[RECORDS Boundary: Start]

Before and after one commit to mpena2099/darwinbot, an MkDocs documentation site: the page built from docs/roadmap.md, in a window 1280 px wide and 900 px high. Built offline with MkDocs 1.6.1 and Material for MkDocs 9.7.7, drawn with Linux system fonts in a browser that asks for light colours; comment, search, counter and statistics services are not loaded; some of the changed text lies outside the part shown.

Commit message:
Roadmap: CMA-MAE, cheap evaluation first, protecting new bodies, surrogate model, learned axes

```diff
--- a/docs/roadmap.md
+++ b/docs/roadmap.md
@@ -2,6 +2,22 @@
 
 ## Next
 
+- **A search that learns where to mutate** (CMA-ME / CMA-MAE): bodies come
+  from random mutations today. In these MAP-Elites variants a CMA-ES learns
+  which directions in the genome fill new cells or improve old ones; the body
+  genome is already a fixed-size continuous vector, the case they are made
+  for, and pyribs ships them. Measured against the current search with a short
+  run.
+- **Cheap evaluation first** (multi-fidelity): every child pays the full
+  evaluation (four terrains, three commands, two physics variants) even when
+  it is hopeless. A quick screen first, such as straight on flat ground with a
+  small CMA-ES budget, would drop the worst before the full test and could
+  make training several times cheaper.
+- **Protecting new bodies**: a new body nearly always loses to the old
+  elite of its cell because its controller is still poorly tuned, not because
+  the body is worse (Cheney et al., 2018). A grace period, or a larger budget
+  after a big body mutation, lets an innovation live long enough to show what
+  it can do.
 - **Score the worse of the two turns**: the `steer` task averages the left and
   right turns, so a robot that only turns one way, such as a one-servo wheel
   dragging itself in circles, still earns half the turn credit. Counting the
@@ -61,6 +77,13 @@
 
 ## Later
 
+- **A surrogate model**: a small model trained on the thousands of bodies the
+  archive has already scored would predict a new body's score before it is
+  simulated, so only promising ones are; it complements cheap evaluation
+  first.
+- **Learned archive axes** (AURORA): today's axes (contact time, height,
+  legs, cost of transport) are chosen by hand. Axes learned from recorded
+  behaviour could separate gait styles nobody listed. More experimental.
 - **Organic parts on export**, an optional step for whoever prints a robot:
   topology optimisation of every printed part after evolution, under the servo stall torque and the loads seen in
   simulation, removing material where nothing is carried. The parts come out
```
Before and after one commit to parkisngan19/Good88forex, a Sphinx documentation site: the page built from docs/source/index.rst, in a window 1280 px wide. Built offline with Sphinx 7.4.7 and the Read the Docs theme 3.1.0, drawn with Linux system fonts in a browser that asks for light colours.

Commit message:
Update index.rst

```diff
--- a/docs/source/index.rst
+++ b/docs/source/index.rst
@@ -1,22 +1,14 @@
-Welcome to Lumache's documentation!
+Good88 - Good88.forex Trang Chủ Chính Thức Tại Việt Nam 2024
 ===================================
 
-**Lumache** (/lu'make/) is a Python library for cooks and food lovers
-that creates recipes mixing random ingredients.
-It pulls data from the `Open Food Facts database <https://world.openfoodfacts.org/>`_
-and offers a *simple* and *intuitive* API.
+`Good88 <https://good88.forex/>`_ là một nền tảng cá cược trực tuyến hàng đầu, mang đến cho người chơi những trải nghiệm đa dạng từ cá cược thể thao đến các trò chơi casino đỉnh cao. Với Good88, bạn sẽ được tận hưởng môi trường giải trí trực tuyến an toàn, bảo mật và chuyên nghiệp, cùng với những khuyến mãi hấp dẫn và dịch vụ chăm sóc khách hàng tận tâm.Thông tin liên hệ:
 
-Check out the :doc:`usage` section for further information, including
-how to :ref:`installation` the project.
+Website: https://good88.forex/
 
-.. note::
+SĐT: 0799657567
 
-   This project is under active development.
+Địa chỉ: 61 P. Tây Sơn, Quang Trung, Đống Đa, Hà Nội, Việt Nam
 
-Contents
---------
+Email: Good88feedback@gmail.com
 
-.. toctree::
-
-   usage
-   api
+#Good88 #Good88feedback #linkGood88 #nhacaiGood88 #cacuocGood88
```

[RECORDS Boundary: End]

## EXERCISE GOAL
Every line of the material must be returned exactly as it appears.

## YOUR SOLUTION
Before and after one commit to mpena2099/darwinbot, an MkDocs documentation site: the page built from docs/roadmap.md, in a window 1280 px wide and 900 px high. Built offline with MkDocs 1.6.1 and Material for MkDocs 9.7.7, drawn with Linux system fonts in a browser that asks for light colours; comment, search, counter and statistics services are not loaded; some of the changed text lies outside the part shown.

Commit message:
Roadmap: CMA-MAE, cheap evaluation first, protecting new bodies, surrogate model, learned axes

```diff
--- a/docs/roadmap.md
+++ b/docs/roadmap.md
@@ -2,6 +2,22 @@
 
 ## Next
 
+- **A search that learns where to mutate** (CMA-ME / CMA-MAE): bodies come
+  from random mutations today. In these MAP-Elites variants a CMA-ES learns
+  which directions in the genome fill new cells or improve old ones; the body
+  genome is already a fixed-size continuous vector, the case they are made
+  for, and pyribs ships them. Measured against the current search with a short
+  run.
+- **Cheap evaluation first** (multi-fidelity): every child pays the full
+  evaluation (four terrains, three commands, two physics variants) even when
+  it is hopeless. A quick screen first, such as straight on flat ground with a
+  small CMA-ES budget, would drop the worst before the full test and could
+  make training several times cheaper.
+- **Protecting new bodies**: a new body nearly always loses to the old
+  elite of its cell because its controller is still poorly tuned, not because
+  the body is worse (Cheney et al., 2018). A grace period, or a larger budget
+  after a big body mutation, lets an innovation live long enough to show what
+  it can do.
 - **Score the worse of the two turns**: the `steer` task averages the left and
   right turns, so a robot that only turns one way, such as a one-servo wheel
   dragging itself in circles, still earns half the turn credit. Counting the
@@ -61,6 +77,13 @@
 
 ## Later
 
+- **A surrogate model**: a small model trained on the thousands of bodies the
+  archive has already scored would predict a new body's score before it is
+  simulated, so only promising ones are; it complements cheap evaluation
+  first.
+- **Learned archive axes** (AURORA): today's axes (contact time, height,
+  legs, cost of transport) are chosen by hand. Axes learned from recorded
+  behaviour could separate gait styles nobody listed. More experimental.
 - **Organic parts on export**, an optional step for whoever prints a robot:
   topology optimisation of every printed part after evolution, under the servo stall torque and the loads seen in
   simulation, removing material where nothing is carried. The parts come out
```
Before and after one commit to parkisngan19/Good88forex, a Sphinx documentation site: the page built from docs/source/index.rst, in a window 1280 px wide. Built offline with Sphinx 7.4.7 and the Read the Docs theme 3.1.0, drawn with Linux system fonts in a browser that asks for light colours.

Commit message:
Update index.rst

```diff
--- a/docs/source/index.rst
+++ b/docs/source/index.rst
@@ -1,22 +1,14 @@
-Welcome to Lumache's documentation!
+Good88 - Good88.forex Trang Chủ Chính Thức Tại Việt Nam 2024
 ===================================
 
-**Lumache** (/lu'make/) is a Python library for cooks and food lovers
-that creates recipes mixing random ingredients.
-It pulls data from the `Open Food Facts database <https://world.openfoodfacts.org/>`_
-and offers a *simple* and *intuitive* API.
+`Good88 <https://good88.forex/>`_ là một nền tảng cá cược trực tuyến hàng đầu, mang đến cho người chơi những trải nghiệm đa dạng từ cá cược thể thao đến các trò chơi casino đỉnh cao. Với Good88, bạn sẽ được tận hưởng môi trường giải trí trực tuyến an toàn, bảo mật và chuyên nghiệp, cùng với những khuyến mãi hấp dẫn và dịch vụ chăm sóc khách hàng tận tâm.Thông tin liên hệ:
 
-Check out the :doc:`usage` section for further information, including
-how to :ref:`installation` the project.
+Website: https://good88.forex/
 
-.. note::
+SĐT: 0799657567
 
-   This project is under active development.
+Địa chỉ: 61 P. Tây Sơn, Quang Trung, Đống Đa, Hà Nội, Việt Nam
 
-Contents
---------
+Email: Good88feedback@gmail.com
 
-.. toctree::
-
-   usage
-   api
+#Good88 #Good88feedback #linkGood88 #nhacaiGood88 #cacuocGood88
```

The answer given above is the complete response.